These new climate considerations required by the Energy East review represent the outline of a climate test that Environmental Defence has been asking for.
In addition to climate impacts, the NEB has taken a big step forward by widening the scope of the Energy East review to expand the definition of “public interest”, pay greater attention to municipal and community interests, raise the bar for respecting Indigenous rights, and demand more information about the effects of increased marine traffic from Energy East tankers.
Things just got a lot more difficult for TransCanada. If the NEB objectively assesses Energy East using this expanded scope, it’s difficult to see how the federal government can possibly approve this pipeline.
However, the Energy East review is still operating under the broken environmental-decision making process of the previous government. Energy East will be the last crude oil pipeline to move forward using an outdated NEB process.
That’s why we’ll continue to call for the postponement of the Energy East review until the NEB is overhauled and environmental law reform is complete. Until these reforms are completed, there is no legal basis to align major energy projects with Canada’s climate targets, and the NEB’s consideration of GHGs from Energy East might not be enough to reject the pipeline on climate grounds.
In the meantime, let’s take a moment to celebrate.
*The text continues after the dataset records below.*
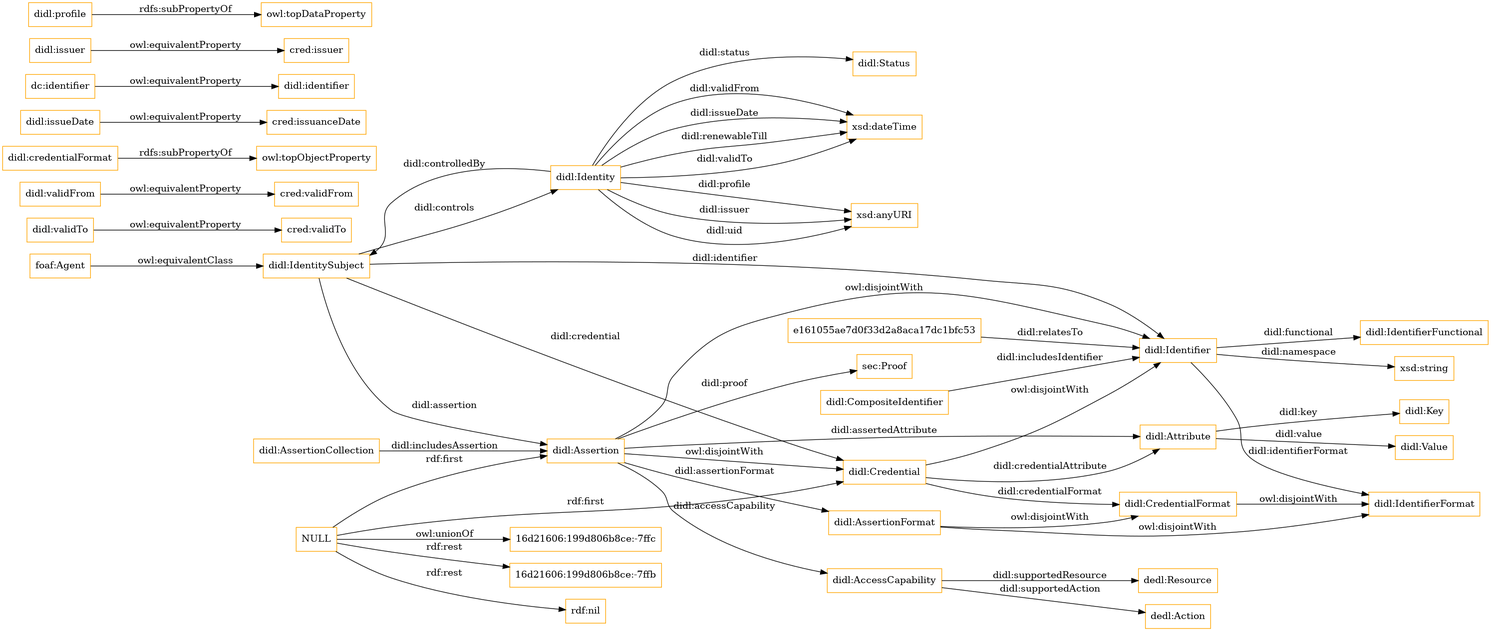
This is OnToology/didl.ttl/diagrams/ar2dtool-class/didl.ttl.png from jiahang-chen/didl, a Graphviz export, as it was before one commit. Its source is kept beside it as OnToology/didl.ttl/diagrams/ar2dtool-class/didl.ttl.png.dot.
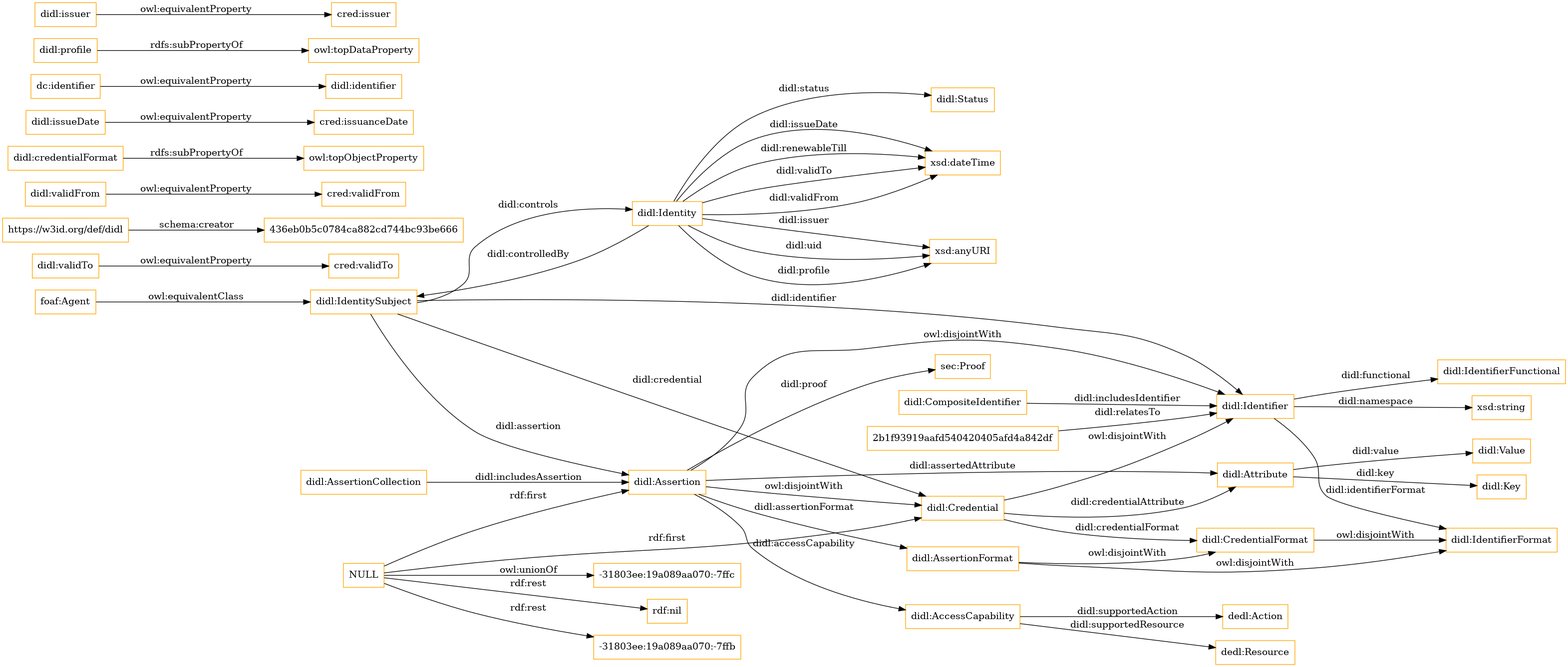
After the commit.

What changed in the source:
```diff
@@ -1,14 +1,15 @@
 digraph ar2dtool_diagram {
 rankdir=LR;
 size="1501"
-node [shape = rectangle, color="orange"]; "didl:Attribute" "didl:CompositeIdentifier" "didl:AssertionFormat" "didl:Status" "sec:Proof" "foaf:Agent" "didl:IdentifierFunctional" "didl:IdentifierFormat" "didl:Assertion" "didl:Key" "didl:Identity" "dedl:Resource" "dedl:Action" "didl:AccessCapability" "didl:CredentialFormat" "didl:Credential" "didl:IdentitySubject" "didl:Value" "didl:AssertionCollection" "e161055ae7d0f33d2a8aca17dc1bfc53" "didl:Identifier" ; /*classes style*/
+node [shape = rectangle, color="orange"]; "didl:Attribute" "didl:CompositeIdentifier" "didl:AssertionFormat" "2b1f93919aafd540420405afd4a842df" "didl:Status" "sec:Proof" "foaf:Agent" "didl:IdentifierFunctional" "didl:IdentifierFormat" "didl:Assertion" "didl:Key" "didl:Identity" "dedl:Resource" "dedl:Action" "didl:AccessCapability" "didl:CredentialFormat" "didl:Credential" "didl:IdentitySubject" "didl:Value" "didl:AssertionCollection" "didl:Identifier" ; /*classes style*/
 	"NULL" -> "rdf:nil" [ label = "rdf:rest" ];
 	"NULL" -> "didl:Credential" [ label = "rdf:first" ];
-	"NULL" -> "16d21606:199d806b8ce:-7ffc" [ label = "owl:unionOf" ];
-	"NULL" -> "16d21606:199d806b8ce:-7ffb" [ label = "rdf:rest" ];
+	"NULL" -> "-31803ee:19a089aa070:-7ffb" [ label = "rdf:rest" ];
 	"NULL" -> "didl:Assertion" [ label = "rdf:first" ];
+	"NULL" -> "-31803ee:19a089aa070:-7ffc" [ label = "owl:unionOf" ];
 	"didl:Credential" -> "didl:Identifier" [ label = "owl:disjointWith" ];
 	"didl:validTo" -> "cred:validTo" [ label = "owl:equivalentProperty" ];
+	"https://w3id.org/def/didl" -> "436eb0b5c0784ca882cd744bc93be666" [ label = "schema:creator" ];
 	"didl:validFrom" -> "cred:validFrom" [ label = "owl:equivalentProperty" ];
 	"didl:credentialFormat" -> "owl:topObjectProperty" [ label = "rdfs:subPropertyOf" ];
 	"didl:issueDate" -> "cred:issuanceDate" [ label = "owl:equivalentProperty" ];
@@ -17,17 +18,17 @@
 	"didl:CredentialFormat" -> "didl:IdentifierFormat" [ label = "owl:disjointWith" ];
 	"foaf:Agent" -> "didl:IdentitySubject" [ label = "owl:equivalentClass" ];
 	"dc:identifier" -> "didl:identifier" [ label = "owl:equivalentProperty" ];
-	"didl:issuer" -> "cred:issuer" [ label = "owl:equivalentProperty" ];
+	"didl:profile" -> "owl:topDataProperty" [ label = "rdfs:subPropertyOf" ];
 	"didl:Assertion" -> "didl:Identifier" [ label = "owl:disjointWith" ];
 	"didl:Assertion" -> "didl:Credential" [ label = "owl:disjointWith" ];
-	"didl:profile" -> "owl:topDataProperty" [ label = "rdfs:subPropertyOf" ];
+	"didl:issuer" -> "cred:issuer" [ label = "owl:equivalentProperty" ];
 	"didl:Assertion" -> "didl:Attribute" [ label = "didl:assertedAttribute" ];
 	"didl:Identity" -> "xsd:dateTime" [ label = "didl:validTo" ];
 	"didl:CompositeIdentifier" -> "didl:Identifier" [ label = "didl:includesIdentifier" ];
 	"didl:Identity" -> "didl:Status" [ label = "didl:status" ];
 	"didl:Attribute" -> "didl:Value" [ label = "didl:value" ];
 	"didl:IdentitySubject" -> "didl:Identifier" [ label = "didl:identifier" ];
-	"e161055ae7d0f33d2a8aca17dc1bfc53" -> "didl:Identifier" [ label = "didl:relatesTo" ];
+	"2b1f93919aafd540420405afd4a842df" -> "didl:Identifier" [ label = "didl:relatesTo" ];
 	"didl:Attribute" -> "didl:Key" [ label = "didl:key" ];
 	"didl:Identifier" -> "xsd:string" [ label = "didl:namespace" ];
 	"didl:Identity" -> "xsd:anyURI" [ label = "didl:profile" ];
@@ -45,8 +46,8 @@
 	"didl:Credential" -> "didl:CredentialFormat" [ label = "didl:credentialFormat" ];
 	"didl:Identity" -> "didl:IdentitySubject" [ label = "didl:controlledBy" ];
 	"didl:Identity" -> "xsd:dateTime" [ label = "didl:renewableTill" ];
+	"didl:IdentitySubject" -> "didl:Credential" [ label = "didl:credential" ];
 	"didl:AccessCapability" -> "dedl:Resource" [ label = "didl:supportedResource" ];
-	"didl:IdentitySubject" -> "didl:Credential" [ label = "didl:credential" ];
 	"didl:Assertion" -> "sec:Proof" [ label = "didl:proof" ];
 	"didl:Identity" -> "xsd:anyURI" [ label = "didl:uid" ];
 	"didl:AccessCapability" -> "dedl:Action" [ label = "didl:supportedAction" ];
```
After years of hard work, the broken and discredited NEB is finally listening to Canadians. For the first time, an NEB review panel will be considering the broad climate impacts of a tar sands pipeline.
It just got harder for the federal government to approve Energy East.